Afrobloggers, I’m taking a different stride from today’s writing prompt. It’s probably one thing content creators should be open to. Try something off tangent. Twist the rules. Jump off a cliff into the writing waters. Give the reader a few pieces of you that you’re okay letting out.
When I read Becoming Vanessa, her experiences as a child, the story of what happened to her in 2012 and how it affected her, my head dropped. The piercing ridicule, the filthy abuse, the name calling, the trending hashtag, the jokes and trolls. I couldn’t feel the touch on my skin. I was numb.
On a normal day, I would laugh at some of the jokes because from my perspective, they were funny. That’s because I never walked in the shoes of the victim. Vanessa took me on that ride.
I stared at my screen in silence and felt a cold shiver race through my arms. I felt every breath I took. I heard my heartbeat. I bit my fingernails.
I walked to my window and looked out. There was smoke coming out of a chimney of a building about 100 meters from my apartment. There were pigeons flapping their wings in the sky. I rested my hands on the windowsill, bent over, closed my eyes and soaked in her experience for a few seconds.
I felt the confidence-shattering pain of jokes aimed at her. I saw her struggle. I saw the fist fight she had with herself, the punches she was taking, the psychological kicks to her stomach, the emotional stabbing in her neck that left her bleeding. I imagined her crying every day, afraid of getting out of her room into this world of filth. I saw her scars of physical hurt. I saw her spiraling down a hole with no bottom. I imagined the non-stop buzzing of her phone; how sick it made her. I held my cheeks.
“What went through her mind when she gave up on life?” I thought.
The positive thing is she has picked herself up from that deep hole. She’s rising again. I celebrate her. I believe there are still hundreds of people suffering from the brutality of social media.
It’s stories like Vanessa’s that many of us need to read, to hear about and watch. Stories like hers allow us to see (if we had never) the downside of social media ridicule and its effects on lives. Each of us has a role in stopping cyberbullying or turning someone’s unfortunate experience into a joke. We can break that chain by not engaging with content that destroys the core of one’s life. If we want to engage, then let’s choose to be a different voice. A voice of empathy, one that offers to be a pillar for the person to hold themselves to and rise again.

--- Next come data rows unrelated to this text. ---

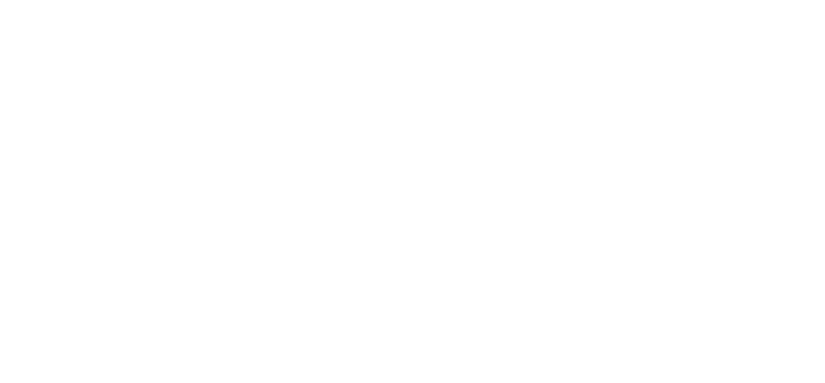
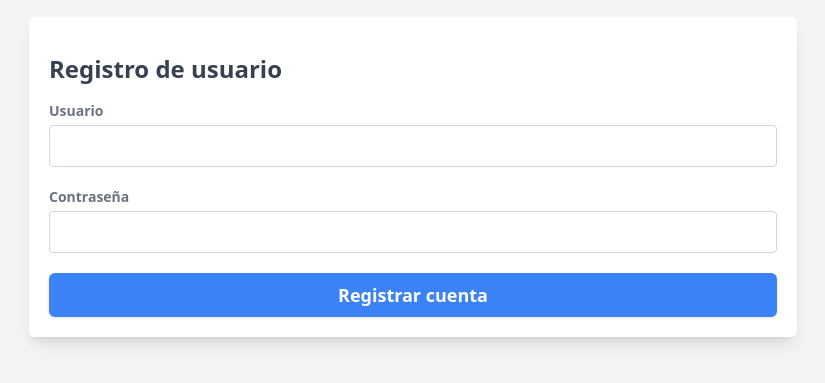
Before and after one commit to rodorce/twitter-clone-arq, a React (Create React App) app in the folder client/: page /register in a window 1280 px wide. Before the commit this address had no page. Shown: the part 223-606 px from the top of the page, without its empty margins (227-1052 px from the left). Built offline with nearby package versions, Linux system fonts and the light colour scheme; no server answers.

Commit message:
Add login and register screens

```diff
--- a/client/src/App.js
+++ b/client/src/App.js
@@ -1,30 +1,29 @@
 import React, { useState, useEffect } from "react";
 import { BrowserRouter, Route, Routes } from "react-router-dom";
 import "./App.css";
-import UsersMetrics from "./UI/Dashboard/UsersMetrics";
+import Login from "./UI/Auth/Login";
+import Register from "./UI/Auth/Register";
 import EventDashboard from "./UI/pages/EventDashboard";
 import { Home } from "./UI/pages/Home";
-import Feed from "./UI/Twitter/Feed";
-import Sidebar from "./UI/Twitter/Sidebar";
 
 function App() {
   const [message, setMessage] = useState("");
 
-  // useEffect(() => {
-  //   fetch("http://localhost:8000/message")
-  //     .then((res) => res.json())
-  //     .then((data) => setMessage(data.message));
-  // }, []);
+  useEffect(() => {
+    fetch("http://localhost:8000/message")
+      .then((res) => res.json())
+      .then((data) => setMessage(data.message));
+  }, []);
 
   return (
-    <div className="flex flex-row">
     <BrowserRouter>
       <Routes>
         <Route path="/" element={<Home />}></Route>
         <Route path="/event_dashboard" element={<EventDashboard />}></Route>
+        <Route path="/login" element={<Login />}></Route>
+        <Route path="/register" element={<Register />}></Route>
       </Routes>
     </BrowserRouter>
-    </div>
   );
 }
 
--- /dev/null
+++ b/client/src/UI/Auth/Login.js
@@ -0,0 +1,53 @@
+import React from "react";
+
+const Login = () => {
+  return (
+    <div class="flex items-center min-h-screen p-4 bg-gray-100 lg:justify-center">
+      <div class="flex flex-col overflow-hidden bg-white rounded-md shadow-lg max md:flex-row md:flex-1 lg:max-w-screen-md">
+        <div class="p-5 bg-white md:flex-1">
+          <h3 class="my-4 text-2xl font-semibold text-gray-700">
+            Inicio de sesión
+          </h3>
+          <form action="#" class="flex flex-col space-y-5">
+            <div class="flex flex-col space-y-1">
+              <label for="email" class="text-sm font-semibold text-gray-500">
+                Usuario
+              </label>
+              <input
+                type="email"
+                id="email"
+                autofocus
+                class="px-4 py-2 transition duration-300 border border-gray-300 rounded focus:border-transparent focus:outline-none focus:ring-4 focus:ring-blue-200"
+              />
+            </div>
+            <div class="flex flex-col space-y-1">
+              <div class="flex items-center justify-between">
+                <label
+                  for="password"
+                  class="text-sm font-semibold text-gray-500"
+                >
+                  Contraseña
+                </label>
+              </div>
+              <input
+                type="password"
+                id="password"
+                class="px-4 py-2 transition duration-300 border border-gray-300 rounded focus:border-transparent focus:outline-none focus:ring-4 focus:ring-blue-200"
+              />
+            </div>
+            <div>
+              <button
+                type="submit"
+                class="w-full px-4 py-2 text-lg font-semibold text-white transition-colors duration-300 bg-blue-500 rounded-md shadow hover:bg-blue-600 focus:outline-none focus:ring-blue-200 focus:ring-4"
+              >
+                Iniciar sesión
+              </button>
+            </div>
+          </form>
+        </div>
+      </div>
+    </div>
+  );
+};
+
+export default Login;
--- /dev/null
+++ b/client/src/UI/Auth/Register.js
@@ -0,0 +1,53 @@
+import React from "react";
+
+const Register = () => {
+  return (
+    <div class="flex items-center min-h-screen p-4 bg-gray-100 lg:justify-center">
+      <div class="flex flex-col overflow-hidden bg-white rounded-md shadow-lg max md:flex-row md:flex-1 lg:max-w-screen-md">
+        <div class="p-5 bg-white md:flex-1">
+          <h3 class="my-4 text-2xl font-semibold text-gray-700">
+            Registro de usuario
+          </h3>
+          <form action="#" class="flex flex-col space-y-5">
+            <div class="flex flex-col space-y-1">
+              <label for="email" class="text-sm font-semibold text-gray-500">
+                Usuario
+              </label>
+              <input
+                type="email"
+                id="email"
+                autofocus
+                class="px-4 py-2 transition duration-300 border border-gray-300 rounded focus:border-transparent focus:outline-none focus:ring-4 focus:ring-blue-200"
+              />
+            </div>
+            <div class="flex flex-col space-y-1">
+              <div class="flex items-center justify-between">
+                <label
+                  for="password"
+                  class="text-sm font-semibold text-gray-500"
+                >
+                  Contraseña
+                </label>
+              </div>
+              <input
+                type="password"
+                id="password"
+                class="px-4 py-2 transition duration-300 border border-gray-300 rounded focus:border-transparent focus:outline-none focus:ring-4 focus:ring-blue-200"
+              />
+            </div>
+            <div>
+              <button
+                type="submit"
+                class="w-full px-4 py-2 text-lg font-semibold text-white transition-colors duration-300 bg-blue-500 rounded-md shadow hover:bg-blue-600 focus:outline-none focus:ring-blue-200 focus:ring-4"
+              >
+                Registrar cuenta
+              </button>
+            </div>
+          </form>
+        </div>
+      </div>
+    </div>
+  );
+};
+
+export default Register;
--- a/client/src/UI/pages/Home.js
+++ b/client/src/UI/pages/Home.js
@@ -5,9 +5,11 @@ import Sidebar from "../Twitter/Sidebar";
 export const Home = () => {
   return (
     <>
-      <Sidebar />
-      <Feed />
-      <div className="w-1/3 bg-black"></div>
+      <div className="flex flex-row">
+        <Sidebar />
+        <Feed />
+        <div className="w-1/3 bg-black"></div>
+      </div>
     </>
   );
 };
```
Lines whose indentation alone changed are shown as unchanged.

Even if we can’t reach out to the person suffering from online mockery, we can opt to desist from promoting content that breaks people.
Let’s simply be good to each other.